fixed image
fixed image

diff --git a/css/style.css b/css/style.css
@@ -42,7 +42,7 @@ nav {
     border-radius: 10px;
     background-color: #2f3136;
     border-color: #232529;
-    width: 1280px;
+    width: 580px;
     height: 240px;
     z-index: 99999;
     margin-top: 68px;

==

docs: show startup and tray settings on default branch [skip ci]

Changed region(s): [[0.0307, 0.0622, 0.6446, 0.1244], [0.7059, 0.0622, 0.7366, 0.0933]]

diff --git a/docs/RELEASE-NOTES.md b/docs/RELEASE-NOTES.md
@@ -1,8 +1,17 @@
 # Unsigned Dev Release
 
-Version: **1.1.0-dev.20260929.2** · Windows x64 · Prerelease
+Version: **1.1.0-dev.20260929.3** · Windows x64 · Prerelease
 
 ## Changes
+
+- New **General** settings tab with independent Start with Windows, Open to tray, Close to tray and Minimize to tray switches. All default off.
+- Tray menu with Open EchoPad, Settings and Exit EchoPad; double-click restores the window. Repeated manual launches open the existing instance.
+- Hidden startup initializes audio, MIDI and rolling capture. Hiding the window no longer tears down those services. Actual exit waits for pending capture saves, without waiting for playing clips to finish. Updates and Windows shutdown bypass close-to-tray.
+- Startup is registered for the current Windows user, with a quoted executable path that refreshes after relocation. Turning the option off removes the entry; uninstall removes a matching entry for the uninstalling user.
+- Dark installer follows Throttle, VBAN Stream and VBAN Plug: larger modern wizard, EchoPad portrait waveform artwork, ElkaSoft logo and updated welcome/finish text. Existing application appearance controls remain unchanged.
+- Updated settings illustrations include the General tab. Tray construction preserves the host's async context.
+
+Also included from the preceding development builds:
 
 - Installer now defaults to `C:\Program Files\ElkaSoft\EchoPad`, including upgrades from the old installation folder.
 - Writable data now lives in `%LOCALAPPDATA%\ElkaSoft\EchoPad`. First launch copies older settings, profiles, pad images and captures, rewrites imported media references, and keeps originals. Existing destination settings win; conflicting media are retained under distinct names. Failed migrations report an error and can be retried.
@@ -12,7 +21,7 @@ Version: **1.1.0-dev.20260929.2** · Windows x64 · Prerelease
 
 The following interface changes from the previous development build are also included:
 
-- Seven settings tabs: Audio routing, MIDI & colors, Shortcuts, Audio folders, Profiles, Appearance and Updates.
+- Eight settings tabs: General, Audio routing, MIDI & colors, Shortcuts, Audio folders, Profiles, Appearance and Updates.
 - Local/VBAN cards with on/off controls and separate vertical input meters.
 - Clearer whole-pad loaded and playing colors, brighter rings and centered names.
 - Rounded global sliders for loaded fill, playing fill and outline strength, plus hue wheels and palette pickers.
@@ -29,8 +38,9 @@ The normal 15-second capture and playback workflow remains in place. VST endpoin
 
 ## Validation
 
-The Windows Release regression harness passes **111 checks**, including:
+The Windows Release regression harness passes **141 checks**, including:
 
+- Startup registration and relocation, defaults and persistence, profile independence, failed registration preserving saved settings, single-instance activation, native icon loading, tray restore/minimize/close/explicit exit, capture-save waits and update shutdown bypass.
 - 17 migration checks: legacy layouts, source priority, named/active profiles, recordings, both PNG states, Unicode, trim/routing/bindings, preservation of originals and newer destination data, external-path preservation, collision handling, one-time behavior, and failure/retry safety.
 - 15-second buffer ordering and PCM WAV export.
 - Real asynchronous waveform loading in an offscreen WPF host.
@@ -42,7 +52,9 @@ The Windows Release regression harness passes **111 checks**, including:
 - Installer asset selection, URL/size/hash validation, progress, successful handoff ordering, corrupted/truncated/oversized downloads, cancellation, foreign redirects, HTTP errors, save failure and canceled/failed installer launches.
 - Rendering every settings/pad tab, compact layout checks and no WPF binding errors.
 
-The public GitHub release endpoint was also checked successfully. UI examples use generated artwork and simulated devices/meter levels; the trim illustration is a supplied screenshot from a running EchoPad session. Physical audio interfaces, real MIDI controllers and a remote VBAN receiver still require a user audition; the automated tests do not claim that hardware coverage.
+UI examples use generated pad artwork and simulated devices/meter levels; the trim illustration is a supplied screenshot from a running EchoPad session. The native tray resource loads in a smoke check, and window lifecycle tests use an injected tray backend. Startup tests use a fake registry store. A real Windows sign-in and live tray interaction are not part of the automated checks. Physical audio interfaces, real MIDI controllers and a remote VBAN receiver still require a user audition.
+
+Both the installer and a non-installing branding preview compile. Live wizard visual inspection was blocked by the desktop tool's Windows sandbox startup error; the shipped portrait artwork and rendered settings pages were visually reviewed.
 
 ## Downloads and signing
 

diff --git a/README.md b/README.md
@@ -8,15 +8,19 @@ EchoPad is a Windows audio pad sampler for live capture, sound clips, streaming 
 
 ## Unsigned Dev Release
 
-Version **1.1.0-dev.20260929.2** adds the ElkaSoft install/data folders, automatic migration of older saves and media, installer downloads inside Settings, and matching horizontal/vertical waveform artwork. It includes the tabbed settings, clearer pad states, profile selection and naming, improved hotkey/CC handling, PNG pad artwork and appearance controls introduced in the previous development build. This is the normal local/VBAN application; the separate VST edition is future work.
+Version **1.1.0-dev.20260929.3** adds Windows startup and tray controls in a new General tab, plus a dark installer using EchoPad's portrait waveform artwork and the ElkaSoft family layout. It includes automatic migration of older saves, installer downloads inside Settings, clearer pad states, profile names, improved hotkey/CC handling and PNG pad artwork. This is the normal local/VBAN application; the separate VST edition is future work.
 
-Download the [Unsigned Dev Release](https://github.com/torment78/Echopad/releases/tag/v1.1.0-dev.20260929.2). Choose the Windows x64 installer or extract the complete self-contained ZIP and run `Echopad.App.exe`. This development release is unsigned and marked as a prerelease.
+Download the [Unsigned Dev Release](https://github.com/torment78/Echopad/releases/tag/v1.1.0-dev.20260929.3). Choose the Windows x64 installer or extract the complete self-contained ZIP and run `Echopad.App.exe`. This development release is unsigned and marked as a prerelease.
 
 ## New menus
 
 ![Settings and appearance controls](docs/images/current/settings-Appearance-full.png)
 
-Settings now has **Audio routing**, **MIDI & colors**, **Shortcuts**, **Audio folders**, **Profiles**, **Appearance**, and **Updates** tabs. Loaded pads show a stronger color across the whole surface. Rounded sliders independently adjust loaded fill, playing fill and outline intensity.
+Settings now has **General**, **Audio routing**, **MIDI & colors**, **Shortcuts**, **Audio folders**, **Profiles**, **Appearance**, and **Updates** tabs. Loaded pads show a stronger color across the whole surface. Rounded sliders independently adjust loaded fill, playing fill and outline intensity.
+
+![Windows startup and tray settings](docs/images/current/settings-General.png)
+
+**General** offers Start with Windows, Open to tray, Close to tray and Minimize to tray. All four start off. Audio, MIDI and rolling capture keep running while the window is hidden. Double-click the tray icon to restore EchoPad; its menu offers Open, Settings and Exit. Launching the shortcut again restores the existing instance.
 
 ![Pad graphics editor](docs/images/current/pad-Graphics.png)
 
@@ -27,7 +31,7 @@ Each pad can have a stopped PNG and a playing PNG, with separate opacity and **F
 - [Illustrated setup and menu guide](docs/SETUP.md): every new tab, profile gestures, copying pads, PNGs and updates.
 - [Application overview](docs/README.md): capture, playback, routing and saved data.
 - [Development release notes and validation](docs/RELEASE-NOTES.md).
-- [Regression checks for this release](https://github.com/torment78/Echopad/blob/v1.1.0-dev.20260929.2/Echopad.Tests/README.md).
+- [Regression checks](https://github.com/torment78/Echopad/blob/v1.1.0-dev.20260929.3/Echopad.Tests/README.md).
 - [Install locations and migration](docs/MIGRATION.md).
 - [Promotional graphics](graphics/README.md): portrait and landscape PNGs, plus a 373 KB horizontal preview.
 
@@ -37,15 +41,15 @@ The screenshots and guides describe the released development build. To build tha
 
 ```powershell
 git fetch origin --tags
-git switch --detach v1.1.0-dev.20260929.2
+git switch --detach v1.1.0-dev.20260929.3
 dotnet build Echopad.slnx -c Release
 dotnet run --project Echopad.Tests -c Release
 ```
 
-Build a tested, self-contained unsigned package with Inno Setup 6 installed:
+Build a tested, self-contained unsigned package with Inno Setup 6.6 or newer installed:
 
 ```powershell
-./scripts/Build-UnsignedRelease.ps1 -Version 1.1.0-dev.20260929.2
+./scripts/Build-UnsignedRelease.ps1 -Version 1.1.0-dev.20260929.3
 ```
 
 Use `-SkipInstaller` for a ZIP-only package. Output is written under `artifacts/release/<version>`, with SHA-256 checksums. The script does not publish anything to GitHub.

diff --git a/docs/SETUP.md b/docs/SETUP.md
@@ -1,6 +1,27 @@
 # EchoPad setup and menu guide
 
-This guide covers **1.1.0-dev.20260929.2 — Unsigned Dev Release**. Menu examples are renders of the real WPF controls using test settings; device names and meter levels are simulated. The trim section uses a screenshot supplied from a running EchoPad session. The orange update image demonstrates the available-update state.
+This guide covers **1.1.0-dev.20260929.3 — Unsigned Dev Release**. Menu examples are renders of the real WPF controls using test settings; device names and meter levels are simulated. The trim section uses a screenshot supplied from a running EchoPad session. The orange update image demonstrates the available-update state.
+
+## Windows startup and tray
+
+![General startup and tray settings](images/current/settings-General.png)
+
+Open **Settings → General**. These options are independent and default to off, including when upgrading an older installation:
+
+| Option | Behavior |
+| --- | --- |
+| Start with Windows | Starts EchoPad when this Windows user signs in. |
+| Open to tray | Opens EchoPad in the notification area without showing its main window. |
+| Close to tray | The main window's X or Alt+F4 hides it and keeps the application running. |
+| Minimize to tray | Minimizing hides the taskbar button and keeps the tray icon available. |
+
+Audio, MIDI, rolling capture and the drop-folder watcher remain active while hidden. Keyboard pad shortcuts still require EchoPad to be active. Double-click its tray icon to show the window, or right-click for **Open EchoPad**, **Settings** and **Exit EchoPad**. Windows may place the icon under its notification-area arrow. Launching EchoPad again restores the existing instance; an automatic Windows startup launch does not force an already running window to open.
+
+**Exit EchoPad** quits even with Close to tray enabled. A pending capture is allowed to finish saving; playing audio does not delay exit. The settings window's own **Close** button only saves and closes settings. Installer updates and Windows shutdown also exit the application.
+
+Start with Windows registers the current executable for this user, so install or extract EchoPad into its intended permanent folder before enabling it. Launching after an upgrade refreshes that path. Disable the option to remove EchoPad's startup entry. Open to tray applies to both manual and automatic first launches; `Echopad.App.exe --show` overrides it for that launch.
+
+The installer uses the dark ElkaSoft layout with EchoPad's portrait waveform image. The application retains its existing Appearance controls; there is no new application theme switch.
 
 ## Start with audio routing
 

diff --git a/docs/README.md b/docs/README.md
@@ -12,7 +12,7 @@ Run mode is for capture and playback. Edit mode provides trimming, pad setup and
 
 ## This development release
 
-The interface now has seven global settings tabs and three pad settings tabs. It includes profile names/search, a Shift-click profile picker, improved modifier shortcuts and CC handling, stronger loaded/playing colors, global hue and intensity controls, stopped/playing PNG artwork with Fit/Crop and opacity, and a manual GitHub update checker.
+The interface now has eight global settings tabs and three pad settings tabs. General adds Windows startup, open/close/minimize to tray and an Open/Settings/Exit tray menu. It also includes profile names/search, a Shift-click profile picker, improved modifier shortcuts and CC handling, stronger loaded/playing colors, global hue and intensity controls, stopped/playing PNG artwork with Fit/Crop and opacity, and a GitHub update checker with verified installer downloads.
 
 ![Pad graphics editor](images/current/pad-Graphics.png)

==

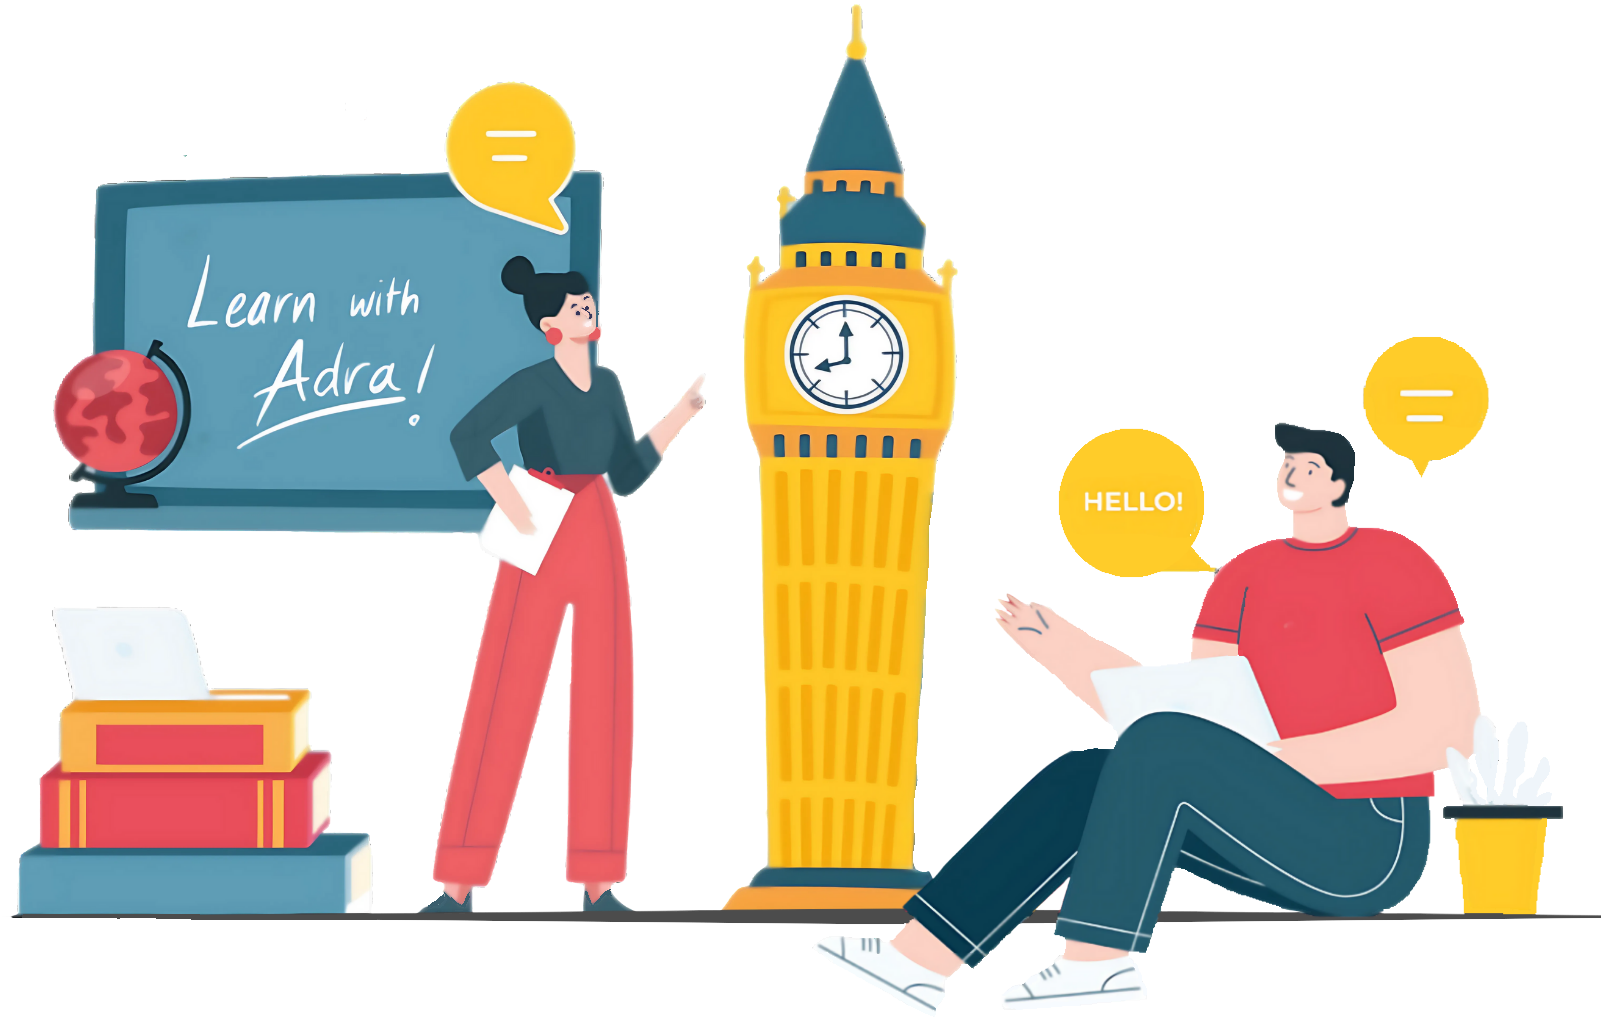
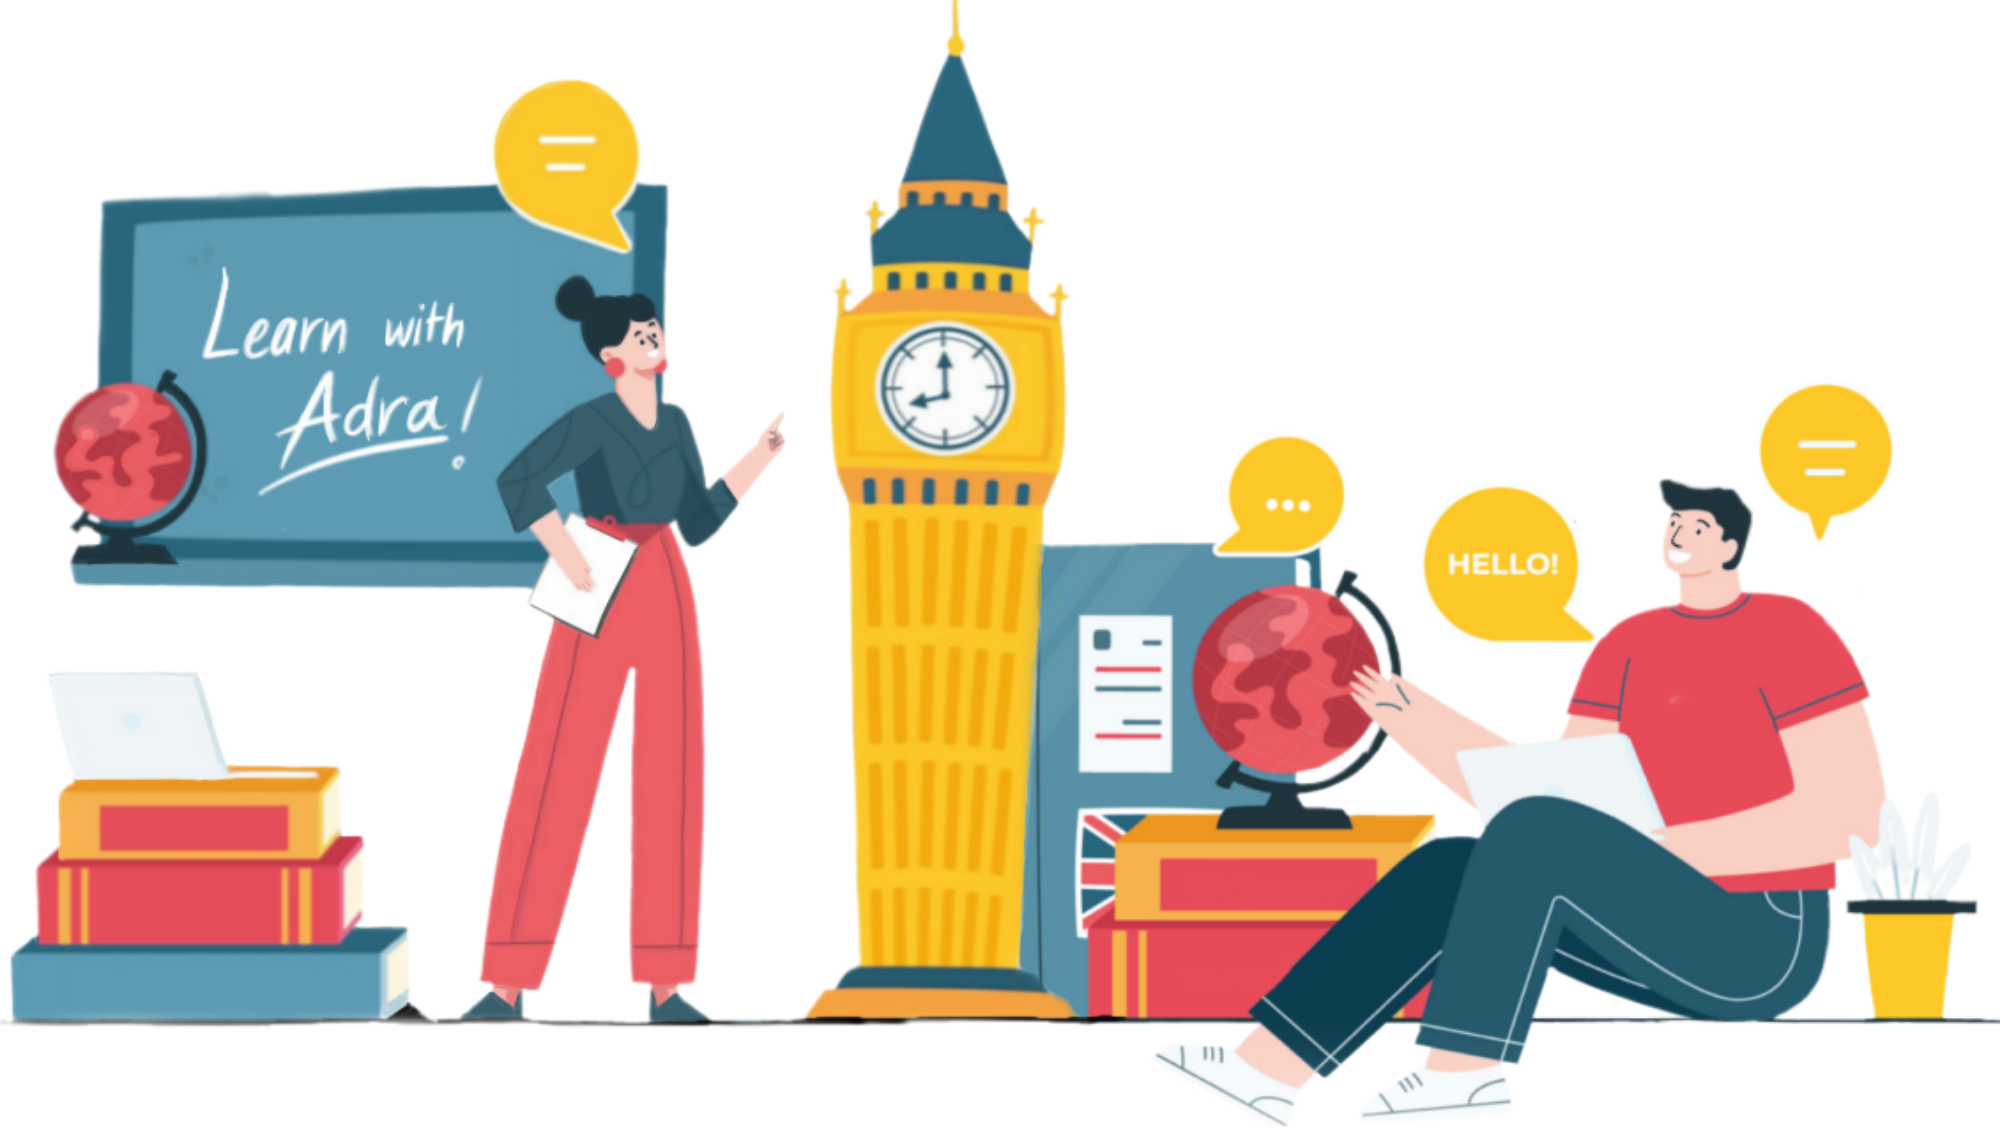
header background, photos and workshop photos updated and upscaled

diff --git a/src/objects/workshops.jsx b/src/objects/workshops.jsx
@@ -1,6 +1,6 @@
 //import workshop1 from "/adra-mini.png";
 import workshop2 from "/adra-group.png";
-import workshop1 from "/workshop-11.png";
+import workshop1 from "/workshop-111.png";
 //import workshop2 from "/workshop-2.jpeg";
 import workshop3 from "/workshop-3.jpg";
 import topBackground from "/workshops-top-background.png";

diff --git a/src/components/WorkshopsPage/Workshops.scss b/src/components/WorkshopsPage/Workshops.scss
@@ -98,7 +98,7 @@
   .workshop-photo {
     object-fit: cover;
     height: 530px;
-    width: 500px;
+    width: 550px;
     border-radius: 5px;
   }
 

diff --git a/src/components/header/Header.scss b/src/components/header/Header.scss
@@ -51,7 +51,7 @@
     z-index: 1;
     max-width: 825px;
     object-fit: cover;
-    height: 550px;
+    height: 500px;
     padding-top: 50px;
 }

Task description> If a line of the data above contains "harness", copy it out.

Response below>
-The Windows Release regression harness passes **111 checks**, including:
+The Windows Release regression harness passes **141 checks**, including:
@@ -42,7 +52,9 @@ The Windows Release regression harness passes **111 checks**, including:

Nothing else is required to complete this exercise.